Rare book at Ascot Park
It cost just $10 on Trade Me, but to Tengaepu o te Rangi Tararo it’s a book worth much more than that.
It’s a version of John Bunyan’s The Pilgrim’s Progress, written in Cook Islands Maori and published in England in 1892 for use in Sunday schools and religious classes. ‘‘It’s priceless. ‘‘It’s part of our history. ‘‘I’m delighted by it,’’ he said, after daughter Dorothy Hosking presented it to him.
She found it on the auction website.
Hosking had it restored by Akatarawa bookbinder Bill Tito, who also said the book was remarkable.
‘‘It’s the first time I’ve seen anything like this in the Cook Islands language,’’ Tito said.
‘‘It’s nice to be able to restore a book like this. There’s a real good feel factor about it.’’

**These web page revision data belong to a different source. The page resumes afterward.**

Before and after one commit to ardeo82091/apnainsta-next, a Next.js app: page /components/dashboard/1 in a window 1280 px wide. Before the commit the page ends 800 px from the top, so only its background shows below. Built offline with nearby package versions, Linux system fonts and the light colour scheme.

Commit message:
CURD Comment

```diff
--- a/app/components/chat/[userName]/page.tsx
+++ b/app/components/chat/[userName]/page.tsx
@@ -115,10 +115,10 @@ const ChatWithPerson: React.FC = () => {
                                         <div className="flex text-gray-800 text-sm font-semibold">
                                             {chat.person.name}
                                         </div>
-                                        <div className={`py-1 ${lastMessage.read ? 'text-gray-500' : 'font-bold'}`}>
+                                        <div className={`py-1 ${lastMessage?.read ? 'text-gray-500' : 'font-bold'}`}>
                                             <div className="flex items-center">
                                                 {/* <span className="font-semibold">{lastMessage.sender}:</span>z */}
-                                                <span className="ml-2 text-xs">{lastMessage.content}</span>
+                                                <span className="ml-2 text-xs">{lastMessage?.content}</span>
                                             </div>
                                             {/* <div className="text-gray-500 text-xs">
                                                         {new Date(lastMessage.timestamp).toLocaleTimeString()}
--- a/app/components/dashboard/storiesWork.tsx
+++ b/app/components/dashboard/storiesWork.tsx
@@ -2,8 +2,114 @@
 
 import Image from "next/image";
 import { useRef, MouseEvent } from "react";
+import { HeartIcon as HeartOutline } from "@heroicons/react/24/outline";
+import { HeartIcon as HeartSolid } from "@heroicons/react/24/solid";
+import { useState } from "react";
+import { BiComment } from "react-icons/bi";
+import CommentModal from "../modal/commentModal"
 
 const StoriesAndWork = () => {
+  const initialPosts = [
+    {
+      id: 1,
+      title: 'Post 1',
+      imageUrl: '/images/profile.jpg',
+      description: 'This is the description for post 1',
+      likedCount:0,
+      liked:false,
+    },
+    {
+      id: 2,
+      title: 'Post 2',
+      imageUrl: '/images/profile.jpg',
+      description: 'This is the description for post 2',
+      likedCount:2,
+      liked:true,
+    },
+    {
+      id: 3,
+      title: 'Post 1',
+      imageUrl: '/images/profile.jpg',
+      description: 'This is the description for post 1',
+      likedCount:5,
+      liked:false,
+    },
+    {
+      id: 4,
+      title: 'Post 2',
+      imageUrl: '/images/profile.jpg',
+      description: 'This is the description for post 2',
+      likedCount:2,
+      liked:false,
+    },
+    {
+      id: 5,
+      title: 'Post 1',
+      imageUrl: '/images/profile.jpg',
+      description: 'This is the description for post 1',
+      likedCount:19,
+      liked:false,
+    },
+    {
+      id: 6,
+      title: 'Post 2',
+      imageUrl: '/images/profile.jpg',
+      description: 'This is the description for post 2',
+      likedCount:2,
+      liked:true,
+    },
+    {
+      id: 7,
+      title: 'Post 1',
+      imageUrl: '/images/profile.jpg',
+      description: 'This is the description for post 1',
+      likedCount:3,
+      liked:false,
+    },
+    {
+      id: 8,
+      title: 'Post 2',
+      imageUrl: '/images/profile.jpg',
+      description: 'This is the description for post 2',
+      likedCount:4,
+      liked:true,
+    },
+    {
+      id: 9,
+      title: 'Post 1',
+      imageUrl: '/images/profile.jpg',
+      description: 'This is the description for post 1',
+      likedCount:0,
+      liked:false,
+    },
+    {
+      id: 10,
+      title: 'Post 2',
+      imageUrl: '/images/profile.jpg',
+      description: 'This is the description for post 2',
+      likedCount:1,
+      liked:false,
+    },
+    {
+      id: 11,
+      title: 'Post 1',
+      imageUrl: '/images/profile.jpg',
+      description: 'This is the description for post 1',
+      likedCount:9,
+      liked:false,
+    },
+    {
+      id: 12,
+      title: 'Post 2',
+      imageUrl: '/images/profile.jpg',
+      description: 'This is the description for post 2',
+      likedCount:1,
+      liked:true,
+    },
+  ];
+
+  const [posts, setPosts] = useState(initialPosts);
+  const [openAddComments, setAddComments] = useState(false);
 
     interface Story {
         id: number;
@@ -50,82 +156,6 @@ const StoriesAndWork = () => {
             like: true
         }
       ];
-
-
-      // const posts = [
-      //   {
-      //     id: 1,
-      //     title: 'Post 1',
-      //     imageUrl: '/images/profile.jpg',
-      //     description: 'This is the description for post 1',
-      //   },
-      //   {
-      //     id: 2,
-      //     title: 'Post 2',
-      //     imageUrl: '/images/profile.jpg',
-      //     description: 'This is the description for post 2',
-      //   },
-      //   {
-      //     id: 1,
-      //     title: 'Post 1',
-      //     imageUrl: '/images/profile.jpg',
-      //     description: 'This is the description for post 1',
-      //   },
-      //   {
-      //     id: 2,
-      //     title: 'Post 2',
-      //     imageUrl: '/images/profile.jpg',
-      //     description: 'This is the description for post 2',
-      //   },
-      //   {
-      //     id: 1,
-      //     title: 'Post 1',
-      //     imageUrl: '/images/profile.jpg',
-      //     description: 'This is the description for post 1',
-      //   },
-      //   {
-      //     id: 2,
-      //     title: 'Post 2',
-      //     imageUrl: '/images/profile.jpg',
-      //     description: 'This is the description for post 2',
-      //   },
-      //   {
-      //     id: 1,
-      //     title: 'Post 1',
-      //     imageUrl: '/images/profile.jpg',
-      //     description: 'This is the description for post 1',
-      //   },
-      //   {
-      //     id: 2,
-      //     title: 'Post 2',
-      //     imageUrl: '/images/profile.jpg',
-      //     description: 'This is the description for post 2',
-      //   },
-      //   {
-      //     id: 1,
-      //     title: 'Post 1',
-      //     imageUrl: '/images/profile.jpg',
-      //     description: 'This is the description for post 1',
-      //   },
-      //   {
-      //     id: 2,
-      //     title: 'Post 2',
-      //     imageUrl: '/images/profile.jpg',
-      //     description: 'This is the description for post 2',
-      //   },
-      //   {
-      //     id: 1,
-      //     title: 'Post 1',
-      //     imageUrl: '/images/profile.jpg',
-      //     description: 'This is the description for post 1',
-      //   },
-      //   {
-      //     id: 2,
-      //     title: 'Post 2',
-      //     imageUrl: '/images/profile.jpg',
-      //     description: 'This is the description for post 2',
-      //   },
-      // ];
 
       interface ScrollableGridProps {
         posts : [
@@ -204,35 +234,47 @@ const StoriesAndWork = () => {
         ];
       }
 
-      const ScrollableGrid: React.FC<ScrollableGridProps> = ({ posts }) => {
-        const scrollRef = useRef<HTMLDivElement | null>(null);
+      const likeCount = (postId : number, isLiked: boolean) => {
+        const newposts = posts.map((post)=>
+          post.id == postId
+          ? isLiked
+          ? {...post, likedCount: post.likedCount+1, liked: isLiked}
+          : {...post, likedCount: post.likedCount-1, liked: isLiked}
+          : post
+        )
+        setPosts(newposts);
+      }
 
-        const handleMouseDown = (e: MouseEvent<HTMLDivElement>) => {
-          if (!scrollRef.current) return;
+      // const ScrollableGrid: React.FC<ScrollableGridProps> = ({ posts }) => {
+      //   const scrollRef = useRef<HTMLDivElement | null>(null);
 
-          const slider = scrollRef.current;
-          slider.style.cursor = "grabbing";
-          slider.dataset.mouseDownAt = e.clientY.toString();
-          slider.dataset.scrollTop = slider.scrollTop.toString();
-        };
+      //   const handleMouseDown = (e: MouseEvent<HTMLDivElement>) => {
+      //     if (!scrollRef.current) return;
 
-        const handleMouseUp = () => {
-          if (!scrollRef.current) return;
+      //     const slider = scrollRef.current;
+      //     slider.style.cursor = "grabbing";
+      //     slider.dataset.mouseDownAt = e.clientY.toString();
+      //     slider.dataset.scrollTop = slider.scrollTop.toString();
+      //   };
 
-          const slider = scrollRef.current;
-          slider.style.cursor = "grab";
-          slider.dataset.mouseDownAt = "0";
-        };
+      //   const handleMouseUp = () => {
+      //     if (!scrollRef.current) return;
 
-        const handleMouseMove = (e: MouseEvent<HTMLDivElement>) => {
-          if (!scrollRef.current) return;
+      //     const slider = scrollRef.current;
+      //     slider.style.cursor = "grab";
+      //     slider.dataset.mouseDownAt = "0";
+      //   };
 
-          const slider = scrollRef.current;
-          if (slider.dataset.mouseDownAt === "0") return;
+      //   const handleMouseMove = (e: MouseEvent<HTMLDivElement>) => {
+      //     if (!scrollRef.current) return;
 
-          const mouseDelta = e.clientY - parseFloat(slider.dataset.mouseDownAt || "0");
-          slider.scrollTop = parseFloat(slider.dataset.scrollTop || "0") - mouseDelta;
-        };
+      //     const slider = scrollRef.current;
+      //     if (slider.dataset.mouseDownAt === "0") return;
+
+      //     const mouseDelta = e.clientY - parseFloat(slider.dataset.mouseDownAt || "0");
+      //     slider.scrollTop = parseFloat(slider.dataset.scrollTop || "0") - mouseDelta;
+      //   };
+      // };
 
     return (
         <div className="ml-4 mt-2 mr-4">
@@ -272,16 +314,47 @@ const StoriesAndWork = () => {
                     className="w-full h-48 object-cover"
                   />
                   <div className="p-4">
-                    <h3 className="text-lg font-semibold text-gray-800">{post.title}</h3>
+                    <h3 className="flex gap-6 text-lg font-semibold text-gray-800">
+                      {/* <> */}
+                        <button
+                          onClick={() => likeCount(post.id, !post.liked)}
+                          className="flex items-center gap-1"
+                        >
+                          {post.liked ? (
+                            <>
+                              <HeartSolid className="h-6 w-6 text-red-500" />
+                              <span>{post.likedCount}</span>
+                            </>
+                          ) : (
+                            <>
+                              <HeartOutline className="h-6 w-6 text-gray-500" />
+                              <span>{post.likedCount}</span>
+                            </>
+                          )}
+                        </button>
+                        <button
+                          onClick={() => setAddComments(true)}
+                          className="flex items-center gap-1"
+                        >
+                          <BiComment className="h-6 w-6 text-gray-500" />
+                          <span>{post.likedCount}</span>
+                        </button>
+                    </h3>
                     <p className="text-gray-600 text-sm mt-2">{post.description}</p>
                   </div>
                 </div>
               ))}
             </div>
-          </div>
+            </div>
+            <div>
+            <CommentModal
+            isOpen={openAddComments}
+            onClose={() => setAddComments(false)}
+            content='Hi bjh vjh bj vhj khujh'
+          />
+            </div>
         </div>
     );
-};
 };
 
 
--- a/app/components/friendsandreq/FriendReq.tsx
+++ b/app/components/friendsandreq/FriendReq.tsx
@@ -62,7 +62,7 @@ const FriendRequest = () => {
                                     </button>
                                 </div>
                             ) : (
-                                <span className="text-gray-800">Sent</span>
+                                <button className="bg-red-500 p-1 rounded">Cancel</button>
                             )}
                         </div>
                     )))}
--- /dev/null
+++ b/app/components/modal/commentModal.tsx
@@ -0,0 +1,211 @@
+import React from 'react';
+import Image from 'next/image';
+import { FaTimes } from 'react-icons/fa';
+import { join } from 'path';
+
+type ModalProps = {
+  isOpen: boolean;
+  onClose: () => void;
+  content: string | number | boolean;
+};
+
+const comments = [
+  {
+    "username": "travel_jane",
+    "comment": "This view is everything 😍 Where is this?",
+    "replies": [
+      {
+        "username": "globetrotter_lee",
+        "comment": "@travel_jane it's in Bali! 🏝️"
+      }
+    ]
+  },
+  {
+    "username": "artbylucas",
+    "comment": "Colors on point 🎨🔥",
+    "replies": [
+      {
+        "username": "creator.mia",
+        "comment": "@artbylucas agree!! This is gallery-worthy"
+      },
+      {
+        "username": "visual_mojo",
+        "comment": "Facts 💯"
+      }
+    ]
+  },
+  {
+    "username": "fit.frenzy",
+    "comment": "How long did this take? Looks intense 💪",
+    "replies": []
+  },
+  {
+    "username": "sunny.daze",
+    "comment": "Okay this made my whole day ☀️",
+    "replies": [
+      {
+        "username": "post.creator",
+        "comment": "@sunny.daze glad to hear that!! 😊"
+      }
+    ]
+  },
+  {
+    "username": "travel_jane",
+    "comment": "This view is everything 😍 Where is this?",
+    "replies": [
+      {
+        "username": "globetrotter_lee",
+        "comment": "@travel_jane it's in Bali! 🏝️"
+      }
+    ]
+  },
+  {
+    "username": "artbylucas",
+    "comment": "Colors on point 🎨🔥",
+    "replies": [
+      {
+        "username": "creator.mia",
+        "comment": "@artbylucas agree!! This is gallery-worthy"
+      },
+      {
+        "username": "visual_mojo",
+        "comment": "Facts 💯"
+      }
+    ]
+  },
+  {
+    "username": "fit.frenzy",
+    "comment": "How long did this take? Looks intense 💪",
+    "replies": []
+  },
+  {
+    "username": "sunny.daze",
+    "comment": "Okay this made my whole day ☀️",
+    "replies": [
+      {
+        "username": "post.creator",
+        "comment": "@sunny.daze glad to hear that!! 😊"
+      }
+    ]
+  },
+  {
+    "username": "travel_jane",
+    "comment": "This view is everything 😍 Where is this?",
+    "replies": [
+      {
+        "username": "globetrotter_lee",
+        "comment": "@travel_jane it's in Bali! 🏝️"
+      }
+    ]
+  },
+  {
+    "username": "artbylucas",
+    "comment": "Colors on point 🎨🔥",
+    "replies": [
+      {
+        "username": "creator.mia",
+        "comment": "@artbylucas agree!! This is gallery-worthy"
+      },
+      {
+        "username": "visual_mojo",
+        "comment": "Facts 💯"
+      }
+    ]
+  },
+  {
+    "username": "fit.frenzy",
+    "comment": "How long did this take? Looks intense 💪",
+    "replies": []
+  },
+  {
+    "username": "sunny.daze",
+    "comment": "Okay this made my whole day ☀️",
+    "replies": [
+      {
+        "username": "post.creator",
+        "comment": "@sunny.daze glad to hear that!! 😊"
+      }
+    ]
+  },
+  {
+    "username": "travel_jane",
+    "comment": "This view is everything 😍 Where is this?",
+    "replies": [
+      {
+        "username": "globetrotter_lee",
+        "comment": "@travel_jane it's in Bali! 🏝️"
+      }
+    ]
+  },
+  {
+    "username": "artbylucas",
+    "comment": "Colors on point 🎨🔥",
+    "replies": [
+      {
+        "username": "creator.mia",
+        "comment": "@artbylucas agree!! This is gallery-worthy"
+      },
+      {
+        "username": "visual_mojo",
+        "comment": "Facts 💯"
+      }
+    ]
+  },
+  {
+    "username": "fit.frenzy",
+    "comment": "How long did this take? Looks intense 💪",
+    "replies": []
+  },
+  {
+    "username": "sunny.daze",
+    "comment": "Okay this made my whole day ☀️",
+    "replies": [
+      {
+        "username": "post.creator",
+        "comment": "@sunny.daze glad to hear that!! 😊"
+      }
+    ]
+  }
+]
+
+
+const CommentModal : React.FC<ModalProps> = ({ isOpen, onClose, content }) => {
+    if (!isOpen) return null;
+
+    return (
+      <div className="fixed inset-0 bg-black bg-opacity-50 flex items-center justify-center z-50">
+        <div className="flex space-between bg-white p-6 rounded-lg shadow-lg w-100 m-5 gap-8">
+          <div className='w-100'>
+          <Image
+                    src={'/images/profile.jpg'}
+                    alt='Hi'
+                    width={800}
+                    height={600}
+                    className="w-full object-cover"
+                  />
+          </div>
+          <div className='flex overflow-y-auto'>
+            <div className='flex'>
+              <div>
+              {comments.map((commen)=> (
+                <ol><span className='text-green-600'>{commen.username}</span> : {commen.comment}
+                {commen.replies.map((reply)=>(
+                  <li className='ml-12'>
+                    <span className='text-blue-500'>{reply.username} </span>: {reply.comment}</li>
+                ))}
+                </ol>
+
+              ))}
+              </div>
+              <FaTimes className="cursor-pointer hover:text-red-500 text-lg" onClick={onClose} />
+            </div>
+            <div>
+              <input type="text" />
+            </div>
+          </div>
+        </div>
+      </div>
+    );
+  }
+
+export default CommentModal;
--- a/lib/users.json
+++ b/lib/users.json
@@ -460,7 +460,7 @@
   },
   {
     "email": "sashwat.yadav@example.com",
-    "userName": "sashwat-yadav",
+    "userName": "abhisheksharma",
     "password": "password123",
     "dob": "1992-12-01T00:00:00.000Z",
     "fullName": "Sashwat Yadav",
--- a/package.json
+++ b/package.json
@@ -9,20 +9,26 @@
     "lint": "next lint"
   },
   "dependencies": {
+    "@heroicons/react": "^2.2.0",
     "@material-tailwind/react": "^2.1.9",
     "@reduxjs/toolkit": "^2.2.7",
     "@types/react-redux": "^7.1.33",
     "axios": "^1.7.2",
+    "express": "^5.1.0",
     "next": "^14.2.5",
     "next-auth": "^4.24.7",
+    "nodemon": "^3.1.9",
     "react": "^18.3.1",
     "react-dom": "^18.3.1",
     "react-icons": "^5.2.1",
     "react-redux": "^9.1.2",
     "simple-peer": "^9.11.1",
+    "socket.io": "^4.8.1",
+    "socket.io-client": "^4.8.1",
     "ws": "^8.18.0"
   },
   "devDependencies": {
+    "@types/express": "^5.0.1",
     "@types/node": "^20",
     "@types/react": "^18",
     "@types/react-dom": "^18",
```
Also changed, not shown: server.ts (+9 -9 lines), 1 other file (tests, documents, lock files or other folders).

Te Tere o te Tuitarere was published by the Religious Tract Society, in conjunction with the London Missionary Society, for distribution throughout the Cook Islands.
The Pilgrim’s Progress was first published in 1678, and was begun while Bunyan was in jail for breaches of religious law.
It has been translated into more than 200 languages.
Tararo, of Ascot Park, was born on the island of Mauke in the Cook Islands in 1931.
He said that as a Presbyterian he did not get to spend too much time at Sunday school in his youth.
‘‘I only had three years at school. I was not well in my younger days,’’ Tararo said. ‘‘We had no doctors on Mauke and a lot of my generation died young because of it.’’
When he arrived in New Zealand in 1961, he left about 1000 people living on Mauke.
‘‘ There’s only about 300 there now,’’ he said.
Reading the unusual book in his own language had forced him to think about the island life he reluctantly left behind all those years ago.
He wants his daughter to make the decision about what eventually happens to the book.
‘‘She gave it to me, so I’ll leave it to her to see whether it stays in the family.’’
Remarkable progress: Tengaepu o te Rangi Tararo with his Cook Islands version of The Pilgrim’s Progress, published in 1892.